_Problem to solve_
The required output is a single number: how many lines of the material contain the string "github".

_Records to process_
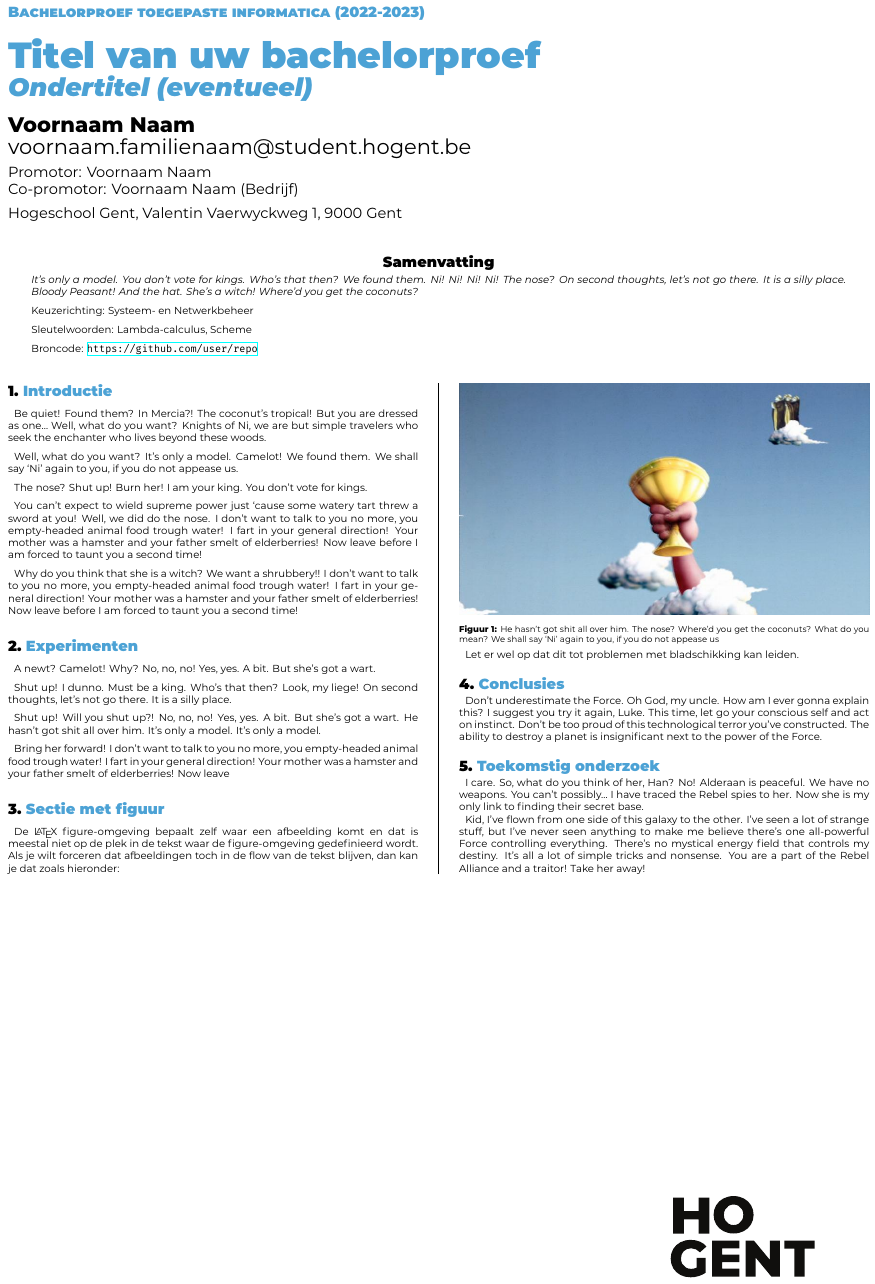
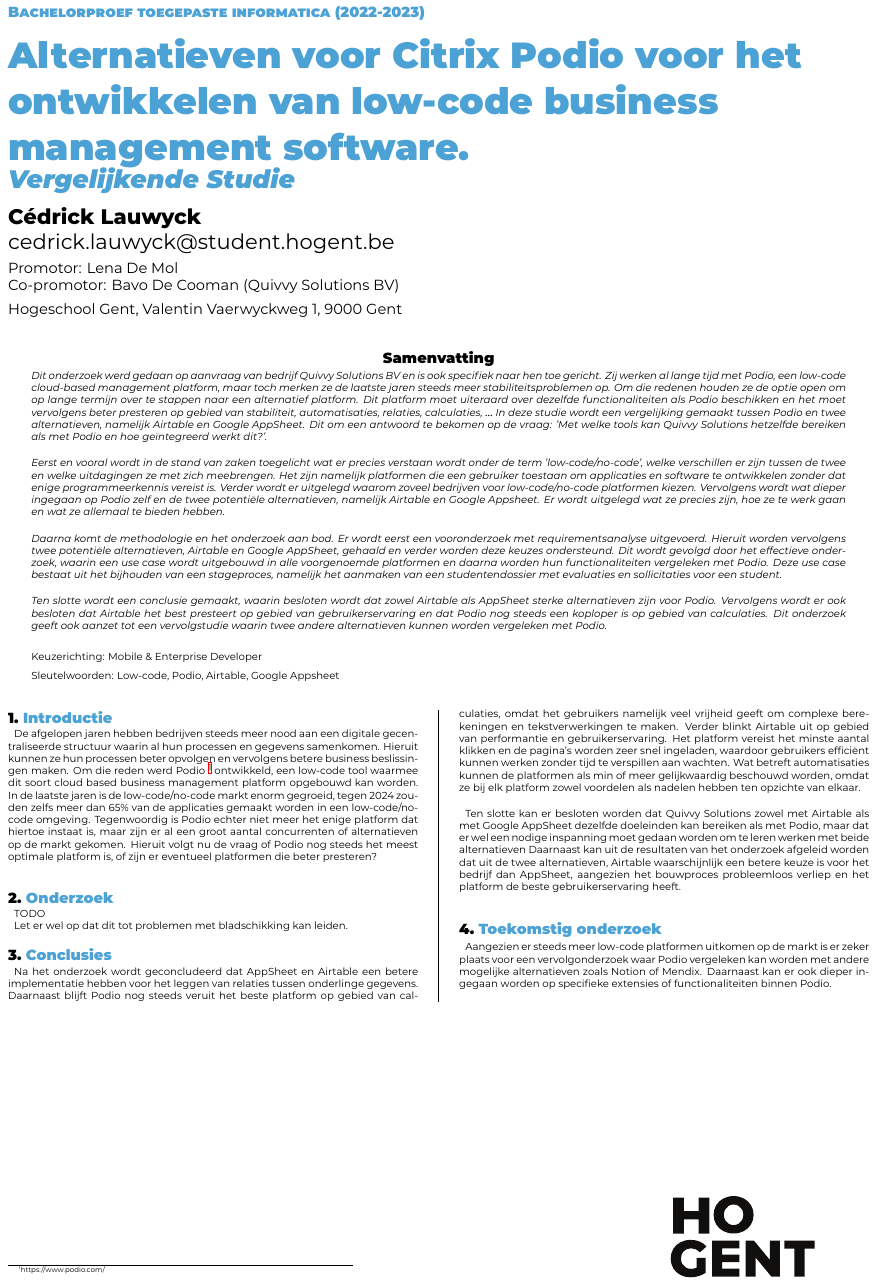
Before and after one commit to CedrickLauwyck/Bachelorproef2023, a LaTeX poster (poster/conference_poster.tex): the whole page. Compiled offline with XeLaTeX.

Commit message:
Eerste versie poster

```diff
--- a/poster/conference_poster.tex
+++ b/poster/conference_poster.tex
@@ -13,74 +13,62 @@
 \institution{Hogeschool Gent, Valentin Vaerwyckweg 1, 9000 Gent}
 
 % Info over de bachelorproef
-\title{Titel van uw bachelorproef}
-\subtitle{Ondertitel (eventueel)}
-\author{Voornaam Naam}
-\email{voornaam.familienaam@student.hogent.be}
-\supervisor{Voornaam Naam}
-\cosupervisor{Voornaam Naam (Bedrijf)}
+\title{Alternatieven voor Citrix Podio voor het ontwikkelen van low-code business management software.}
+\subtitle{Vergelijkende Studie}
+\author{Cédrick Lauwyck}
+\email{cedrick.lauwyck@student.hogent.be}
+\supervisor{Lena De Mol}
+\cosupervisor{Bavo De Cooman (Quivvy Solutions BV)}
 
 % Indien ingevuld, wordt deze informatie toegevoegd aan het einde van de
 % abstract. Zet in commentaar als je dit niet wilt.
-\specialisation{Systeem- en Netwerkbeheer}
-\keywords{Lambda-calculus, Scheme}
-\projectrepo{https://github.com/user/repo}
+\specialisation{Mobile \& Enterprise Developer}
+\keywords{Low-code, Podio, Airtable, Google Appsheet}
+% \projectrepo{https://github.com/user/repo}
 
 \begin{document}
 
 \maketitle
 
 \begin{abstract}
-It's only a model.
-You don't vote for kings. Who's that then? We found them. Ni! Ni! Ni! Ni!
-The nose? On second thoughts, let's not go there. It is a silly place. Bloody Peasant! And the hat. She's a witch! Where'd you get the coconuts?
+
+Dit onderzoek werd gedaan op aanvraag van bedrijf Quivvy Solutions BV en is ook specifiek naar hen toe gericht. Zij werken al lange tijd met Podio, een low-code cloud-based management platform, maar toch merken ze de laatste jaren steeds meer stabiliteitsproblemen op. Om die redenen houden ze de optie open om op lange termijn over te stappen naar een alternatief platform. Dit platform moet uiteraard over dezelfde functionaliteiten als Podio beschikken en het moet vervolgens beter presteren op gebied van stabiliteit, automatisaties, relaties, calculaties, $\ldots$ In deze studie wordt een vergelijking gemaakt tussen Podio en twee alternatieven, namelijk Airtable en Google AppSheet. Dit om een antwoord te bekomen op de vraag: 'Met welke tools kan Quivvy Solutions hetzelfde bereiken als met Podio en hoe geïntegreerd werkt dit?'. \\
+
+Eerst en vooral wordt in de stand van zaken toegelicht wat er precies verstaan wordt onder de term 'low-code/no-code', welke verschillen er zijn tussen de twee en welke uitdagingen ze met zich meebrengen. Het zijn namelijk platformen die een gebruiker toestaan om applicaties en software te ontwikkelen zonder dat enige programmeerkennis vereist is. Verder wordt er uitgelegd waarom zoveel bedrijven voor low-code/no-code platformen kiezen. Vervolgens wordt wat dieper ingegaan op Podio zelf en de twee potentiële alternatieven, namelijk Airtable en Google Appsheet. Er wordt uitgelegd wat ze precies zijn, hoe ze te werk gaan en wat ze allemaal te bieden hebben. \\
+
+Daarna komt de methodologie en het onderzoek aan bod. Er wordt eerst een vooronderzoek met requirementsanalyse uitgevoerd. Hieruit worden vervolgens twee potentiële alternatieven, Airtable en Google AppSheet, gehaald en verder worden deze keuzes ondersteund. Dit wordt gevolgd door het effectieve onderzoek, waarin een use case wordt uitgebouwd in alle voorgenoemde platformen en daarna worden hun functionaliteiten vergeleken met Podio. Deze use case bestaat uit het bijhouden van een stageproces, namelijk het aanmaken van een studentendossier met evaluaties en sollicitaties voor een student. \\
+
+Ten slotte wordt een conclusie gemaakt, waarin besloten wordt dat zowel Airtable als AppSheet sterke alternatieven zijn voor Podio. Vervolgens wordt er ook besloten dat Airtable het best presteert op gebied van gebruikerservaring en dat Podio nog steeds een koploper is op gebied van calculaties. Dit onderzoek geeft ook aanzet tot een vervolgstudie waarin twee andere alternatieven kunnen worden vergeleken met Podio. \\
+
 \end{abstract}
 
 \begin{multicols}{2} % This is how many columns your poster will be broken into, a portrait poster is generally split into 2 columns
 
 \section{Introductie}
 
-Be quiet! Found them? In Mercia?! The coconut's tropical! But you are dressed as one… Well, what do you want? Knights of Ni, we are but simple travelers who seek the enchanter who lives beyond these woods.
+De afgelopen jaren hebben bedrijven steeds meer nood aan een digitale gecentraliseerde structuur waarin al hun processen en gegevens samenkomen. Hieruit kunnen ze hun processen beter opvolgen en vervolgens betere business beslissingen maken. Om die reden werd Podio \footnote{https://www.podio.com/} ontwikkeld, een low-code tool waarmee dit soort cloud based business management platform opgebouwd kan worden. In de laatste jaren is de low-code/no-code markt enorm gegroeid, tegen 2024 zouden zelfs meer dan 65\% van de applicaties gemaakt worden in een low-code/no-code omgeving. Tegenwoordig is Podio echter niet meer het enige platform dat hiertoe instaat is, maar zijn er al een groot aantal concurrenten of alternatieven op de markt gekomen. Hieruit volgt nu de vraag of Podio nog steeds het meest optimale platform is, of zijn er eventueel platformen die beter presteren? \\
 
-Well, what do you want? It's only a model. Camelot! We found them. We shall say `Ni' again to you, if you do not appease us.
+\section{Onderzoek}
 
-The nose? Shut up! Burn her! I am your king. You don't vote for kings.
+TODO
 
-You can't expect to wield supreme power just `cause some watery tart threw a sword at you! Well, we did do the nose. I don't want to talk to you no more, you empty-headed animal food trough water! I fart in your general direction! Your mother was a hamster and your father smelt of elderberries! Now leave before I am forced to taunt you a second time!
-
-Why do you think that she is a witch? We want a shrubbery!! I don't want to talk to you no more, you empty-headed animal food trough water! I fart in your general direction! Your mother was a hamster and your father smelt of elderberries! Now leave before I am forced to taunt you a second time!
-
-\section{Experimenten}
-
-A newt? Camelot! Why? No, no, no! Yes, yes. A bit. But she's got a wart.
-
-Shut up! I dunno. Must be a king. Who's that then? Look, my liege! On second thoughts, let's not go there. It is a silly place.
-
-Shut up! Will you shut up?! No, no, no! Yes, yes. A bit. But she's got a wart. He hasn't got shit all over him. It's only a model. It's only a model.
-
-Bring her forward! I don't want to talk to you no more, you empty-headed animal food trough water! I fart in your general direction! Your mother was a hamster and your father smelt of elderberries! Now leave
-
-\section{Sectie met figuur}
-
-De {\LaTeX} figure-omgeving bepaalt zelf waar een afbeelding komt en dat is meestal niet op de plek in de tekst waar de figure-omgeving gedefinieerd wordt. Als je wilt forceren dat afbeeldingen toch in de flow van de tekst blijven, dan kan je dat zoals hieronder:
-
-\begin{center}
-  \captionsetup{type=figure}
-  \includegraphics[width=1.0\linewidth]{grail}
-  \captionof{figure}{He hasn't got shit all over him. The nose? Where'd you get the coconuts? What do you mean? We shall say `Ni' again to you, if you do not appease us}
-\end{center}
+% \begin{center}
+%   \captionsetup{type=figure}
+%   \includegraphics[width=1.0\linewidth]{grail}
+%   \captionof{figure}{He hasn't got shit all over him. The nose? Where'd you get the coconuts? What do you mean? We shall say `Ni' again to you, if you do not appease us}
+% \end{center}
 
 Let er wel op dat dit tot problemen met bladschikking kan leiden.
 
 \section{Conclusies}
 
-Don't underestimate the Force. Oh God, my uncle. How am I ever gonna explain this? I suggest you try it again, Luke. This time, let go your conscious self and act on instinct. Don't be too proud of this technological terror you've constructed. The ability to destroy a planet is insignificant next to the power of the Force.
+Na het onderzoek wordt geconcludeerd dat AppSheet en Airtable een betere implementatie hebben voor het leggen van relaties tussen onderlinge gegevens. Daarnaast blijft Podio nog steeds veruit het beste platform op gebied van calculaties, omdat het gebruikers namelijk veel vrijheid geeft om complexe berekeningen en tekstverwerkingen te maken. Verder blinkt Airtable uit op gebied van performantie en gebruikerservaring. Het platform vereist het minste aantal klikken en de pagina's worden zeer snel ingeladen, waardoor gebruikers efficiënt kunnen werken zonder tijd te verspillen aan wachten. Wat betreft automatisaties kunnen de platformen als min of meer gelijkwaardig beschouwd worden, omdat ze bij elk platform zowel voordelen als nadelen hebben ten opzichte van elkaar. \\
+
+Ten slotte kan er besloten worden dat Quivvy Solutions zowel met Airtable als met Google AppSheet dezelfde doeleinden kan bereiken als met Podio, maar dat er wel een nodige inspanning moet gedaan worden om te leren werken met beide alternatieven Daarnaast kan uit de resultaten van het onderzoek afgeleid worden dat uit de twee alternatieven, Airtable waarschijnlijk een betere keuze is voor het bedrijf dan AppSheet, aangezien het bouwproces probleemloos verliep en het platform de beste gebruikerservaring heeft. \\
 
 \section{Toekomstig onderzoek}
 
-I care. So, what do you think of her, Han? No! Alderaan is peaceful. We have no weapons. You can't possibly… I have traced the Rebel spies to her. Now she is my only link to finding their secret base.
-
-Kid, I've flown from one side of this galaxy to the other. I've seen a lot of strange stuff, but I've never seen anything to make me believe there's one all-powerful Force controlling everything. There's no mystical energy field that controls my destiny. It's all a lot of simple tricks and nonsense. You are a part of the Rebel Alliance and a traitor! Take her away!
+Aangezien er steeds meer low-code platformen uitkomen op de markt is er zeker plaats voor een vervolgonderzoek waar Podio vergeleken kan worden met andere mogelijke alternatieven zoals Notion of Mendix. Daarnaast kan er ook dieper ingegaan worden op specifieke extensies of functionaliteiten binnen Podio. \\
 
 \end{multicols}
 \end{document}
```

_Task result_
2